» **What you should do**
Retype the data below verbatim; pictures do not belong in the copy.

» **Records from a collection**
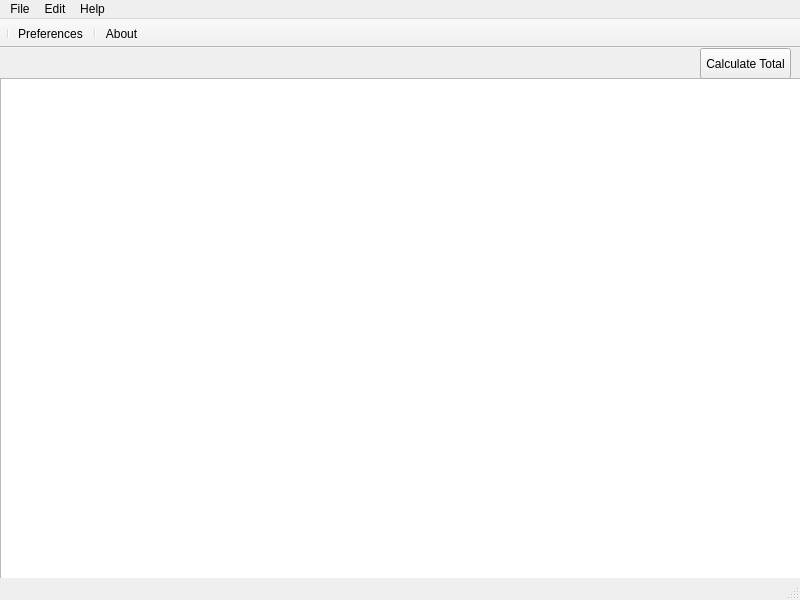
This is PyMonthlyExpense/ui_files/main.ui in jepierre/python_apps as Qt 5 draws it before an edit. The edited form follows.
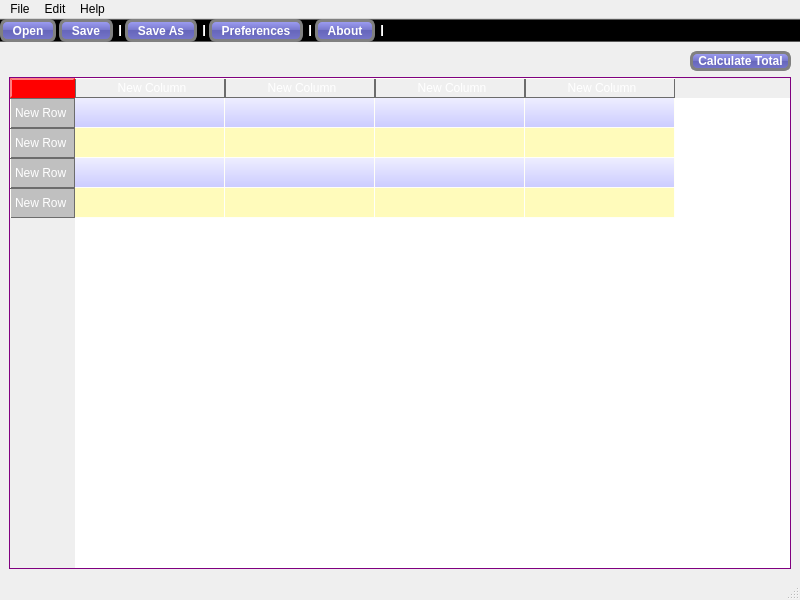
This is the edited form.

```diff
--- a/PyMonthlyExpense/ui_files/main.ui
+++ b/PyMonthlyExpense/ui_files/main.ui
@@ -13,36 +13,158 @@
   <property name="windowTitle">
    <string> PyDataMan 0.1</string>
   </property>
+  <property name="styleSheet">
+   <string notr="true">#main_table{
+	font: 75 10pt &quot;Sitka Text&quot;;
+
+    gridline-color: #fffff8;
+    border-width: 1px;
+    border-style: solid;
+    border-color: purple;
+}
+
+
+QHeaderView::section{
+    background-color: qlineargradient(x1:0, y1:0, x2:0, y2:1,
+                                      stop:0 #616161, stop: 0.5 #505050,
+                                      stop: 0.6 #434343, stop:1 #656565);
+    color: white;
+    padding-left: 4px;
+    border: 1px solid #6c6c6c;
+	font: 75 10pt &quot;Sitka Text&quot;;
+}
+QHeaderView::section:checked
+{
+    background-color: rgb(255, 185, 189);
+}
+
+QPushButton, QToolButton{
+	font: 12pt &quot;Rockwell&quot;;font-weight: bold;
+color: white;
+ background-color: QLinearGradient( x1: 0, y1: 0, x2: 0, y2: 1, stop: 0 #88d, stop: 0.1 #99e, stop: 0.49 #77c, stop: 0.5 #66b, stop: 1 #77c);
+	border: 3px solid gray;
+	border-radius: 7;
+ 	padding-left: 5px;
+ 	padding-right: 5px;
+}
+QToolBar {
+    background: qradialgradient(spread:pad, cx:0.5, cy:0.5, radius:0.5, fx:0.5, fy:0.5, stop:0 rgba(86, 88, 66, 255), stop:1 rgba(255, 255, 255, 255));
+    spacing: 3px; /* spacing between items in the tool bar */
+}
+QTableView QTableCornerButton::section {
+    background: red;
+    border: 2px outset red;
+}
+
+QHeaderView::section:horizontal
+{
+    border-top: 1px solid #fffff8;
+}
+
+QHeaderView::section:vertical
+{
+    border-left: 1px solid #fffff8;
+background: silver;
+}
+
+/*QWidget {
+    background-color: #333333;
+    color: #fffff8;
+}*/
+QTableView::item{
+	background-color: QLinearGradient(x1: 0, y1: 0, x2: 0, y2: 1, stop: 0 #eef, stop: 1 #ccf);
+
+}
+QTableView::item::alternate{
+    background-color: rgb(255, 251, 187);
+}
+QTableView::pane{
+background: red;
+}</string>
+  </property>
   <widget class="QWidget" name="centralwidget">
-   <widget class="QTableWidget" name="main_table">
-    <property name="geometry">
-     <rect>
-      <x>0</x>
-      <y>30</y>
-      <width>801</width>
-      <height>511</height>
-     </rect>
-    </property>
-    <attribute name="horizontalHeaderVisible">
-     <bool>true</bool>
-    </attribute>
-    <attribute name="horizontalHeaderDefaultSectionSize">
-     <number>150</number>
-    </attribute>
-   </widget>
-   <widget class="QPushButton" name="btn_calculatetotal">
-    <property name="geometry">
-     <rect>
-      <x>700</x>
-      <y>0</y>
-      <width>91</width>
-      <height>31</height>
-     </rect>
-    </property>
-    <property name="text">
-     <string>Calculate Total</string>
-    </property>
-   </widget>
+   <layout class="QVBoxLayout" name="verticalLayout">
+    <item>
+     <layout class="QHBoxLayout" name="horizontalLayout">
+      <item>
+       <spacer name="horizontalSpacer">
+        <property name="orientation">
+         <enum>Qt::Horizontal</enum>
+        </property>
+        <property name="sizeHint" stdset="0">
+         <size>
+          <width>40</width>
+          <height>20</height>
+         </size>
+        </property>
+       </spacer>
+      </item>
+      <item>
+       <widget class="QPushButton" name="btn_calculatetotal">
+        <property name="text">
+         <string>Calculate Total</string>
+        </property>
+       </widget>
+      </item>
+     </layout>
+    </item>
+    <item>
+     <widget class="QTableWidget" name="main_table">
+      <property name="sizeAdjustPolicy">
+       <enum>QAbstractScrollArea::AdjustToContents</enum>
+      </property>
+      <property name="alternatingRowColors">
+       <bool>true</bool>
+      </property>
+      <attribute name="horizontalHeaderVisible">
+       <bool>true</bool>
+      </attribute>
+      <attribute name="horizontalHeaderDefaultSectionSize">
+       <number>150</number>
+      </attribute>
+      <row>
+       <property name="text">
+        <string>New Row</string>
+       </property>
+      </row>
+      <row>
+       <property name="text">
+        <string>New Row</string>
+       </property>
+      </row>
+      <row>
+       <property name="text">
+        <string>New Row</string>
+       </property>
+      </row>
+      <row>
+       <property name="text">
+        <string>New Row</string>
+       </property>
+      </row>
+      <column>
+       <property name="text">
+        <string>New Column</string>
+       </property>
+      </column>
+      <column>
+       <property name="text">
+        <string>New Column</string>
+       </property>
+      </column>
+      <column>
+       <property name="text">
+        <string>New Column</string>
+       </property>
+      </column>
+      <column>
+       <property name="text">
+        <string>New Column</string>
+       </property>
+      </column>
+     </widget>
+    </item>
+   </layout>
   </widget>
   <widget class="QMenuBar" name="main_menubar">
    <property name="geometry">
@@ -60,19 +182,22 @@
     <addaction name="action_open"/>
     <addaction name="action_save"/>
     <addaction name="separator"/>
+    <addaction name="action_save_as"/>
+    <addaction name="separator"/>
     <addaction name="action_exit"/>
+    <addaction name="separator"/>
    </widget>
    <widget class="QMenu" name="menuEdit">
     <property name="title">
      <string>Edit</string>
     </property>
-    <addaction name="actionPreferences"/>
+    <addaction name="action_preferences"/>
    </widget>
    <widget class="QMenu" name="menuHelp">
     <property name="title">
      <string>Help</string>
     </property>
-    <addaction name="actionAbout"/>
+    <addaction name="action_about"/>
    </widget>
    <addaction name="menu_file"/>
    <addaction name="menuEdit"/>
@@ -92,34 +217,44 @@
    <attribute name="toolBarBreak">
     <bool>false</bool>
    </attribute>
+   <addaction name="action_open"/>
+   <addaction name="action_save"/>
    <addaction name="separator"/>
-   <addaction name="actionPreferences"/>
+   <addaction name="action_save_as"/>
    <addaction name="separator"/>
-   <addaction name="actionAbout"/>
+   <addaction name="action_preferences"/>
+   <addaction name="separator"/>
+   <addaction name="action_about"/>
+   <addaction name="separator"/>
   </widget>
   <action name="action_exit">
    <property name="text">
     <string>Exit</string>
    </property>
   </action>
-  <action name="actionPreferences">
+  <action name="action_preferences">
    <property name="text">
-    <string>Preferences</string>
+    <string>&amp;Preferences</string>
    </property>
   </action>
-  <action name="actionAbout">
+  <action name="action_about">
    <property name="text">
-    <string>About</string>
+    <string>&amp;About</string>
    </property>
   </action>
   <action name="action_open">
    <property name="text">
-    <string>Open</string>
+    <string>&amp;Open</string>
    </property>
   </action>
   <action name="action_save">
    <property name="text">
-    <string>Save</string>
+    <string>&amp;Save</string>
+   </property>
+  </action>
+  <action name="action_save_as">
+   <property name="text">
+    <string>&amp;Save As</string>
    </property>
   </action>
  </widget>
```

» **Your solution**
This is PyMonthlyExpense/ui_files/main.ui in jepierre/python_apps as Qt 5 draws it before an edit. The edited form follows.
This is the edited form.

```diff
--- a/PyMonthlyExpense/ui_files/main.ui
+++ b/PyMonthlyExpense/ui_files/main.ui
@@ -13,36 +13,158 @@
   <property name="windowTitle">
    <string> PyDataMan 0.1</string>
   </property>
+  <property name="styleSheet">
+   <string notr="true">#main_table{
+	font: 75 10pt &quot;Sitka Text&quot;;
+
+    gridline-color: #fffff8;
+    border-width: 1px;
+    border-style: solid;
+    border-color: purple;
+}
+
+
+QHeaderView::section{
+    background-color: qlineargradient(x1:0, y1:0, x2:0, y2:1,
+                                      stop:0 #616161, stop: 0.5 #505050,
+                                      stop: 0.6 #434343, stop:1 #656565);
+    color: white;
+    padding-left: 4px;
+    border: 1px solid #6c6c6c;
+	font: 75 10pt &quot;Sitka Text&quot;;
+}
+QHeaderView::section:checked
+{
+    background-color: rgb(255, 185, 189);
+}
+
+QPushButton, QToolButton{
+	font: 12pt &quot;Rockwell&quot;;font-weight: bold;
+color: white;
+ background-color: QLinearGradient( x1: 0, y1: 0, x2: 0, y2: 1, stop: 0 #88d, stop: 0.1 #99e, stop: 0.49 #77c, stop: 0.5 #66b, stop: 1 #77c);
+	border: 3px solid gray;
+	border-radius: 7;
+ 	padding-left: 5px;
+ 	padding-right: 5px;
+}
+QToolBar {
+    background: qradialgradient(spread:pad, cx:0.5, cy:0.5, radius:0.5, fx:0.5, fy:0.5, stop:0 rgba(86, 88, 66, 255), stop:1 rgba(255, 255, 255, 255));
+    spacing: 3px; /* spacing between items in the tool bar */
+}
+QTableView QTableCornerButton::section {
+    background: red;
+    border: 2px outset red;
+}
+
+QHeaderView::section:horizontal
+{
+    border-top: 1px solid #fffff8;
+}
+
+QHeaderView::section:vertical
+{
+    border-left: 1px solid #fffff8;
+background: silver;
+}
+
+/*QWidget {
+    background-color: #333333;
+    color: #fffff8;
+}*/
+QTableView::item{
+	background-color: QLinearGradient(x1: 0, y1: 0, x2: 0, y2: 1, stop: 0 #eef, stop: 1 #ccf);
+
+}
+QTableView::item::alternate{
+    background-color: rgb(255, 251, 187);
+}
+QTableView::pane{
+background: red;
+}</string>
+  </property>
   <widget class="QWidget" name="centralwidget">
-   <widget class="QTableWidget" name="main_table">
-    <property name="geometry">
-     <rect>
-      <x>0</x>
-      <y>30</y>
-      <width>801</width>
-      <height>511</height>
-     </rect>
-    </property>
-    <attribute name="horizontalHeaderVisible">
-     <bool>true</bool>
-    </attribute>
-    <attribute name="horizontalHeaderDefaultSectionSize">
-     <number>150</number>
-    </attribute>
-   </widget>
-   <widget class="QPushButton" name="btn_calculatetotal">
-    <property name="geometry">
-     <rect>
-      <x>700</x>
-      <y>0</y>
-      <width>91</width>
-      <height>31</height>
-     </rect>
-    </property>
-    <property name="text">
-     <string>Calculate Total</string>
-    </property>
-   </widget>
+   <layout class="QVBoxLayout" name="verticalLayout">
+    <item>
+     <layout class="QHBoxLayout" name="horizontalLayout">
+      <item>
+       <spacer name="horizontalSpacer">
+        <property name="orientation">
+         <enum>Qt::Horizontal</enum>
+        </property>
+        <property name="sizeHint" stdset="0">
+         <size>
+          <width>40</width>
+          <height>20</height>
+         </size>
+        </property>
+       </spacer>
+      </item>
+      <item>
+       <widget class="QPushButton" name="btn_calculatetotal">
+        <property name="text">
+         <string>Calculate Total</string>
+        </property>
+       </widget>
+      </item>
+     </layout>
+    </item>
+    <item>
+     <widget class="QTableWidget" name="main_table">
+      <property name="sizeAdjustPolicy">
+       <enum>QAbstractScrollArea::AdjustToContents</enum>
+      </property>
+      <property name="alternatingRowColors">
+       <bool>true</bool>
+      </property>
+      <attribute name="horizontalHeaderVisible">
+       <bool>true</bool>
+      </attribute>
+      <attribute name="horizontalHeaderDefaultSectionSize">
+       <number>150</number>
+      </attribute>
+      <row>
+       <property name="text">
+        <string>New Row</string>
+       </property>
+      </row>
+      <row>
+       <property name="text">
+        <string>New Row</string>
+       </property>
+      </row>
+      <row>
+       <property name="text">
+        <string>New Row</string>
+       </property>
+      </row>
+      <row>
+       <property name="text">
+        <string>New Row</string>
+       </property>
+      </row>
+      <column>
+       <property name="text">
+        <string>New Column</string>
+       </property>
+      </column>
+      <column>
+       <property name="text">
+        <string>New Column</string>
+       </property>
+      </column>
+      <column>
+       <property name="text">
+        <string>New Column</string>
+       </property>
+      </column>
+      <column>
+       <property name="text">
+        <string>New Column</string>
+       </property>
+      </column>
+     </widget>
+    </item>
+   </layout>
   </widget>
   <widget class="QMenuBar" name="main_menubar">
    <property name="geometry">
@@ -60,19 +182,22 @@
     <addaction name="action_open"/>
     <addaction name="action_save"/>
     <addaction name="separator"/>
+    <addaction name="action_save_as"/>
+    <addaction name="separator"/>
     <addaction name="action_exit"/>
+    <addaction name="separator"/>
    </widget>
    <widget class="QMenu" name="menuEdit">
     <property name="title">
      <string>Edit</string>
     </property>
-    <addaction name="actionPreferences"/>
+    <addaction name="action_preferences"/>
    </widget>
    <widget class="QMenu" name="menuHelp">
     <property name="title">
      <string>Help</string>
     </property>
-    <addaction name="actionAbout"/>
+    <addaction name="action_about"/>
    </widget>
    <addaction name="menu_file"/>
    <addaction name="menuEdit"/>
@@ -92,34 +217,44 @@
    <attribute name="toolBarBreak">
     <bool>false</bool>
    </attribute>
+   <addaction name="action_open"/>
+   <addaction name="action_save"/>
    <addaction name="separator"/>
-   <addaction name="actionPreferences"/>
+   <addaction name="action_save_as"/>
    <addaction name="separator"/>
-   <addaction name="actionAbout"/>
+   <addaction name="action_preferences"/>
+   <addaction name="separator"/>
+   <addaction name="action_about"/>
+   <addaction name="separator"/>
   </widget>
   <action name="action_exit">
    <property name="text">
     <string>Exit</string>
    </property>
   </action>
-  <action name="actionPreferences">
+  <action name="action_preferences">
    <property name="text">
-    <string>Preferences</string>
+    <string>&amp;Preferences</string>
    </property>
   </action>
-  <action name="actionAbout">
+  <action name="action_about">
    <property name="text">
-    <string>About</string>
+    <string>&amp;About</string>
    </property>
   </action>
   <action name="action_open">
    <property name="text">
-    <string>Open</string>
+    <string>&amp;Open</string>
    </property>
   </action>
   <action name="action_save">
    <property name="text">
-    <string>Save</string>
+    <string>&amp;Save</string>
+   </property>
+  </action>
+  <action name="action_save_as">
+   <property name="text">
+    <string>&amp;Save As</string>
    </property>
   </action>
  </widget>
```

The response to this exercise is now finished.